§ **WORK REQUEST**
Down to the last line, restate the material below exactly.

=== Section Start ===

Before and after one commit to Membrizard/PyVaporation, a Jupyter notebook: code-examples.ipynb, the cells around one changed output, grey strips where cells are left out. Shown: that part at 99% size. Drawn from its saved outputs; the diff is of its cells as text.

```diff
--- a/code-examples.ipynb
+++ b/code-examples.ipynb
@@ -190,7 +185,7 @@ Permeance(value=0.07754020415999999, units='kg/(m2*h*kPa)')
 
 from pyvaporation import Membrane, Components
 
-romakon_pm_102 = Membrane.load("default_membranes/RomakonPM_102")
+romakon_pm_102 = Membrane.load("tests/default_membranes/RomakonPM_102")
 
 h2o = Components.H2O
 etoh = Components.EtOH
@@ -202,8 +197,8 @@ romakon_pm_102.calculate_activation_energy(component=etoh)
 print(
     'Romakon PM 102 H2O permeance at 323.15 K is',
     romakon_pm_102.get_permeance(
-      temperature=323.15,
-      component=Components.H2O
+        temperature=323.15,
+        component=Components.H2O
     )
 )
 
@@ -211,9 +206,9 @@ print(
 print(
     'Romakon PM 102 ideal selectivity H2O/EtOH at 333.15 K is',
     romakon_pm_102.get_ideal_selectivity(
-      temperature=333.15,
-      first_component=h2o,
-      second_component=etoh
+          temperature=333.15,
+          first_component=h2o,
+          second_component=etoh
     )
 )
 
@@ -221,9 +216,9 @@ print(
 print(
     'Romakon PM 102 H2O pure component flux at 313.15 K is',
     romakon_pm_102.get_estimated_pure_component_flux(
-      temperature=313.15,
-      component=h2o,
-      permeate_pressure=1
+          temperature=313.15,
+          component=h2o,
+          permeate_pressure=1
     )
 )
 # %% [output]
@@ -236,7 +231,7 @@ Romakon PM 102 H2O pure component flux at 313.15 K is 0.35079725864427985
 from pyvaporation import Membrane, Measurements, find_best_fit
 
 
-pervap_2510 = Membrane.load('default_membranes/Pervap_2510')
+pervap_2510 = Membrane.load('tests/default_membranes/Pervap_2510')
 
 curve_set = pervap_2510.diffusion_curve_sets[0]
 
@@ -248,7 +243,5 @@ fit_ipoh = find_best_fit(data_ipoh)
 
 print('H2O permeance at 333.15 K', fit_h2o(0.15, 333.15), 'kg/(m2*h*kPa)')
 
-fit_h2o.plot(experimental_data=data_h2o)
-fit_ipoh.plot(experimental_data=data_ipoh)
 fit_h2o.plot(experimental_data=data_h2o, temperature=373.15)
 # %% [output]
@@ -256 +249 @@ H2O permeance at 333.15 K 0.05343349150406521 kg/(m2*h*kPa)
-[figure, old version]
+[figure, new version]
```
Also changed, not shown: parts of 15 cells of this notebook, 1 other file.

=== Section End ===

§ **RESPONSE TO THE TASK**
Before and after one commit to Membrizard/PyVaporation, a Jupyter notebook: code-examples.ipynb, the cells around one changed output, grey strips where cells are left out. Shown: that part at 99% size. Drawn from its saved outputs; the diff is of its cells as text.

```diff
--- a/code-examples.ipynb
+++ b/code-examples.ipynb
@@ -190,7 +185,7 @@ Permeance(value=0.07754020415999999, units='kg/(m2*h*kPa)')
 
 from pyvaporation import Membrane, Components
 
-romakon_pm_102 = Membrane.load("default_membranes/RomakonPM_102")
+romakon_pm_102 = Membrane.load("tests/default_membranes/RomakonPM_102")
 
 h2o = Components.H2O
 etoh = Components.EtOH
@@ -202,8 +197,8 @@ romakon_pm_102.calculate_activation_energy(component=etoh)
 print(
     'Romakon PM 102 H2O permeance at 323.15 K is',
     romakon_pm_102.get_permeance(
-      temperature=323.15,
-      component=Components.H2O
+        temperature=323.15,
+        component=Components.H2O
     )
 )
 
@@ -211,9 +206,9 @@ print(
 print(
     'Romakon PM 102 ideal selectivity H2O/EtOH at 333.15 K is',
     romakon_pm_102.get_ideal_selectivity(
-      temperature=333.15,
-      first_component=h2o,
-      second_component=etoh
+          temperature=333.15,
+          first_component=h2o,
+          second_component=etoh
     )
 )
 
@@ -221,9 +216,9 @@ print(
 print(
     'Romakon PM 102 H2O pure component flux at 313.15 K is',
     romakon_pm_102.get_estimated_pure_component_flux(
-      temperature=313.15,
-      component=h2o,
-      permeate_pressure=1
+          temperature=313.15,
+          component=h2o,
+          permeate_pressure=1
     )
 )
 # %% [output]
@@ -236,7 +231,7 @@ Romakon PM 102 H2O pure component flux at 313.15 K is 0.35079725864427985
 from pyvaporation import Membrane, Measurements, find_best_fit
 
 
-pervap_2510 = Membrane.load('default_membranes/Pervap_2510')
+pervap_2510 = Membrane.load('tests/default_membranes/Pervap_2510')
 
 curve_set = pervap_2510.diffusion_curve_sets[0]
 
@@ -248,7 +243,5 @@ fit_ipoh = find_best_fit(data_ipoh)
 
 print('H2O permeance at 333.15 K', fit_h2o(0.15, 333.15), 'kg/(m2*h*kPa)')
 
-fit_h2o.plot(experimental_data=data_h2o)
-fit_ipoh.plot(experimental_data=data_ipoh)
 fit_h2o.plot(experimental_data=data_h2o, temperature=373.15)
 # %% [output]
@@ -256 +249 @@ H2O permeance at 333.15 K 0.05343349150406521 kg/(m2*h*kPa)
-[figure, old version]
+[figure, new version]
```
Also changed, not shown: parts of 15 cells of this notebook, 1 other file.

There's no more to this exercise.